Navy officials said lawyers and others who regularly take the commercial flights from Florida to the base may now take a once-a-week military flight from Andrews Air Force Base just outside of Washington.
But Anne Richardson, also with Hadsell Stormer Richardson & Renick, said the flights “are also capable of being canceled, at the last minute, without warning and at DOD’s discretion.”
David Remes, a Washington-based lawyer who represents 15 clients held at the detention facility, said authorities “are canceling these flights because they want to keep the public in the dark about the mayhem in the prison.”
“For the past several months, bad news has been streaming out of the camps,” Remes said. “The authorities are taking one hit after another for the way they’re running the camps, so they’re doing what comes naturally – choking off the flow of information.”
In that same March 17 report from Carol Rosenberg, we have this statement from Pentagon spokesman Todd Breasseale:
“That there is any concrete, mass hunger strike — that is an utter fabrication,” Breasseale said. “Some who claim to be hunger striking are in fact eating handfuls of trail mix, nuts, and other food. They are taking in plenty of calories.”
Reality is beginning to catch up with Breasseale and the military jailers at Guantanamo. As Rosenberg reported yesterday, the military now admits to 39 hunger strikers (making 23% of the 166 prisoners now held):
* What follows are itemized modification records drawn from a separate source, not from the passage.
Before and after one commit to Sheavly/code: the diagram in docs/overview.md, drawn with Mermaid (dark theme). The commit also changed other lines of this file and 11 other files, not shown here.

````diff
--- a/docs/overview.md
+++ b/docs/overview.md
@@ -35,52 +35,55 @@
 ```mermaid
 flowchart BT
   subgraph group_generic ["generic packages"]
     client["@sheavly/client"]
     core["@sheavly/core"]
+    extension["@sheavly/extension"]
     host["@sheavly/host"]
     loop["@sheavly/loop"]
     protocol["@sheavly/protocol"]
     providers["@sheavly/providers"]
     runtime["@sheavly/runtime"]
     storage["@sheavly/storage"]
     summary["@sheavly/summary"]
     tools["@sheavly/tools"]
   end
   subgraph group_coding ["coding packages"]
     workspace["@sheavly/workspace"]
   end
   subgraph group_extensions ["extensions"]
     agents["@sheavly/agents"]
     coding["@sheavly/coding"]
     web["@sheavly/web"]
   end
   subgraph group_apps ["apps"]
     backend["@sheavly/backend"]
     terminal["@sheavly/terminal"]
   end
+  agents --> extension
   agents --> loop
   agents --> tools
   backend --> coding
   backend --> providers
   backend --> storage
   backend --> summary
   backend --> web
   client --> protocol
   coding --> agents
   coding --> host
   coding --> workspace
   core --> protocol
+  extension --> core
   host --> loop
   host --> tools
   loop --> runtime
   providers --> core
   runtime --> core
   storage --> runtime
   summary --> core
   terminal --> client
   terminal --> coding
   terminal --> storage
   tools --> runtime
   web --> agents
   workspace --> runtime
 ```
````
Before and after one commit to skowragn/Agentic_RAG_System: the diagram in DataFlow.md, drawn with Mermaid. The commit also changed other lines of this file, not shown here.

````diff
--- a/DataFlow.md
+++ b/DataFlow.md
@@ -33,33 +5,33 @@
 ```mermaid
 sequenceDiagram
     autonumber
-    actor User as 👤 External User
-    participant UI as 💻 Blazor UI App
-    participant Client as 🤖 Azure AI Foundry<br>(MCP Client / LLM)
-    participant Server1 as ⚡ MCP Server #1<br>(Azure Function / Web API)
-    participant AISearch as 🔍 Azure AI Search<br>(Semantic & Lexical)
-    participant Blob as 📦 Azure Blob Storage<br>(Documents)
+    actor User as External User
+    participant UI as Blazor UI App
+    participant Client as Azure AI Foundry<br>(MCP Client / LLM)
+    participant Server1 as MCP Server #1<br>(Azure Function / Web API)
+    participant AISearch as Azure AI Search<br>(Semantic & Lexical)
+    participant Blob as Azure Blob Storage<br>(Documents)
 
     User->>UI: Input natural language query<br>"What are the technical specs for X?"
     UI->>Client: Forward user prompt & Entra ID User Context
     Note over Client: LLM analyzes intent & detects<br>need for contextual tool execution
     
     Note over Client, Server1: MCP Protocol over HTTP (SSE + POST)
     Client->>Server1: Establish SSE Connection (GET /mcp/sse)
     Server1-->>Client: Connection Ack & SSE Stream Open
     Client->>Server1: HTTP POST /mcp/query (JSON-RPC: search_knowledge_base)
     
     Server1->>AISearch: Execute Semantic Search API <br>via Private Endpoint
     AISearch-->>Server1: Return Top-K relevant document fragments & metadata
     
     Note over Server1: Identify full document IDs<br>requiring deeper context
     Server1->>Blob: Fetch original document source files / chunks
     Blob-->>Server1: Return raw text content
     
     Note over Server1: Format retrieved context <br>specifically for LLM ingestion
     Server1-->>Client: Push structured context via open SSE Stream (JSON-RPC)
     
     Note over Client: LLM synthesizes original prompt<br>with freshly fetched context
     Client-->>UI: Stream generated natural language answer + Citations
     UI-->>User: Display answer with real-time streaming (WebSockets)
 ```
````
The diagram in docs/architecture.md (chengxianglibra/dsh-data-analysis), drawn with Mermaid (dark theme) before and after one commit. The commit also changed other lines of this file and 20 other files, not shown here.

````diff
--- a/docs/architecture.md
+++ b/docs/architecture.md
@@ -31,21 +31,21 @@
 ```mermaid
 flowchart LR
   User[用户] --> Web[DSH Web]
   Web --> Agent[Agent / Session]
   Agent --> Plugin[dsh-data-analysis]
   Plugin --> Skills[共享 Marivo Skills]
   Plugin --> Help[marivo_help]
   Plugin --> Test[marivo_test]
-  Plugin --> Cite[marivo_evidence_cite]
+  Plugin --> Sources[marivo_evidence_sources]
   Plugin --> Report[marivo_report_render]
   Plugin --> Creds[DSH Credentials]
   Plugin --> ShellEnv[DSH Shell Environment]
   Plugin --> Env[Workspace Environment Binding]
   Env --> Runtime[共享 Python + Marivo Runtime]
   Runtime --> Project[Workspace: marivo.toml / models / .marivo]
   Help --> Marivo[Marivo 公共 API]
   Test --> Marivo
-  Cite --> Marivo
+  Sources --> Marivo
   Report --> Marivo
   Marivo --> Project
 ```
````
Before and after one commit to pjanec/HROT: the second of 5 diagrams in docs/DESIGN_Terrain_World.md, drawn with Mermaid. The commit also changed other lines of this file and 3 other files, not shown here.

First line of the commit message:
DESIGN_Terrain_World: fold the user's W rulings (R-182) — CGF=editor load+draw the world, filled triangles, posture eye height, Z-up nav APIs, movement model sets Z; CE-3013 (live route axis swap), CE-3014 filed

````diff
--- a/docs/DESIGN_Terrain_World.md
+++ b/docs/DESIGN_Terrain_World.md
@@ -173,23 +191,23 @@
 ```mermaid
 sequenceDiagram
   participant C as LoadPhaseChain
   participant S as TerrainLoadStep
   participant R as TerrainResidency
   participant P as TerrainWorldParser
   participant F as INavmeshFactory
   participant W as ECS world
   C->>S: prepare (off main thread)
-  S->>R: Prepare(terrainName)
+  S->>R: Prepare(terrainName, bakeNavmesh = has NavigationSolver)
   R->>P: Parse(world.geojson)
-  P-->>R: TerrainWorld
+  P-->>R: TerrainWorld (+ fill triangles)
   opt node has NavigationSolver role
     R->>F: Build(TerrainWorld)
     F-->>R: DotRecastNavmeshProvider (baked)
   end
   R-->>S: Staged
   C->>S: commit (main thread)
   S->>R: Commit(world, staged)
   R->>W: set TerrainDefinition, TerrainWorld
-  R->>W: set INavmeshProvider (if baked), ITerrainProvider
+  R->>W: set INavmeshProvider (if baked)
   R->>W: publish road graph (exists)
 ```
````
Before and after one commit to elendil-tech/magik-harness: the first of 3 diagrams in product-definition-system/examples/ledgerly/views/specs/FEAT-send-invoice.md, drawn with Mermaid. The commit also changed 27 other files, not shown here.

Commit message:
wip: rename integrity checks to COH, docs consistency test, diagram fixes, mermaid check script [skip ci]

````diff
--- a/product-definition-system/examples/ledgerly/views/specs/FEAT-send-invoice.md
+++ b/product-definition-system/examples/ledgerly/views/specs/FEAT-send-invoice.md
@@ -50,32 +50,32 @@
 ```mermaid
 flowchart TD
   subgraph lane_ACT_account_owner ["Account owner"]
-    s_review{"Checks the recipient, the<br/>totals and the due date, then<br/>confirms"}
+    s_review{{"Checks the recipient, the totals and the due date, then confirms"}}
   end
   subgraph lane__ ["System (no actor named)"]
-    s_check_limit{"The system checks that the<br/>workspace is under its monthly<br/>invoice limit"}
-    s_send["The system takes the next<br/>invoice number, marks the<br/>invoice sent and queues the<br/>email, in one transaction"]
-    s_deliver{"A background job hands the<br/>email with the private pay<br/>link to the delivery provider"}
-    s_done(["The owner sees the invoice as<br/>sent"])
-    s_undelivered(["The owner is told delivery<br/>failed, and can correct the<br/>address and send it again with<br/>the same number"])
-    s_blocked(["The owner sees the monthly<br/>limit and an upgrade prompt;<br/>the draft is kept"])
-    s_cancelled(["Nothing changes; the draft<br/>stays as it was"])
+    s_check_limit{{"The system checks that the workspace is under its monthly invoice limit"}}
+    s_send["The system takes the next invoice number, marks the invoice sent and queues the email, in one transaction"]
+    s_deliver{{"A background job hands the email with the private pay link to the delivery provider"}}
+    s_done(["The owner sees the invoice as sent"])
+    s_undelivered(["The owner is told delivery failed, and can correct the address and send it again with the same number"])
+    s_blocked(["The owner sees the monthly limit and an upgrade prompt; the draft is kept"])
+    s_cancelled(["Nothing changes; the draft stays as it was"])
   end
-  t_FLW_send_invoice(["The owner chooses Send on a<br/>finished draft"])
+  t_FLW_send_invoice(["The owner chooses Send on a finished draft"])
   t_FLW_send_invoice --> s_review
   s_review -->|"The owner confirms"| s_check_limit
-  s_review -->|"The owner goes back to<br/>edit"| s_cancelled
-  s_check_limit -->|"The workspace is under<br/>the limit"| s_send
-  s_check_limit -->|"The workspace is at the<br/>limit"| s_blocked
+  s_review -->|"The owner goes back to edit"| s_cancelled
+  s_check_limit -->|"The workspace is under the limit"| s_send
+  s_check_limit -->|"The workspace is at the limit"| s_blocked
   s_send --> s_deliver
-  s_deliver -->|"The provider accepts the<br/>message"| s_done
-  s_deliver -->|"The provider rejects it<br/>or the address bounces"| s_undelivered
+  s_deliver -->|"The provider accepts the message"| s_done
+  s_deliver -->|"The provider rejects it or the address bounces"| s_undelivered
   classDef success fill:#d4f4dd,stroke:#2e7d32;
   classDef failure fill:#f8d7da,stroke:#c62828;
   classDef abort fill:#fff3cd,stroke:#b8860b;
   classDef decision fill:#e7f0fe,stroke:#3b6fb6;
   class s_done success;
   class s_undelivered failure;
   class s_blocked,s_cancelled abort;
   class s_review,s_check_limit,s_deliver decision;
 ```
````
At Guantánamo, officials counted nearly a fourth of the captives, 39 of the 166 prisoners, as meeting the minimum U.S. military definition of a hunger striker for having lost enough body weight and skipped at least nine meals in a row. Eleven of the captives were being fed nutritional supplements by tubes snaked up their nose and into their stomach. Two were hospitalized for intravenous drips as well as the tube feedings.
Lawyers for the detainees described a much more dire situation, with one of the best known cleared-for-release captives, Shaker Aamer, telling his attorney on Friday that about 130 of the 166 captives were taking part.
Aamer estimated he had lost 32 pounds, according to Stafford Smith, who quoted him as saying, “You can see the bones in my chest.”
“Shaker understands that one detainee is reportedly 85 pounds, another 107 pounds and a third 117 pounds,” said Clive Stafford Smith, who spoke via a monitored telephone line between the camps and Britain, where Stafford Smith is based.
That there is an ongoing battle over whose reports can be believed is quite clear from Jason Leopold’s thorough article posted yesterday, where we learn that the military is following the same script it used during the last major hunger strike by Guantanamo prisoners: Read more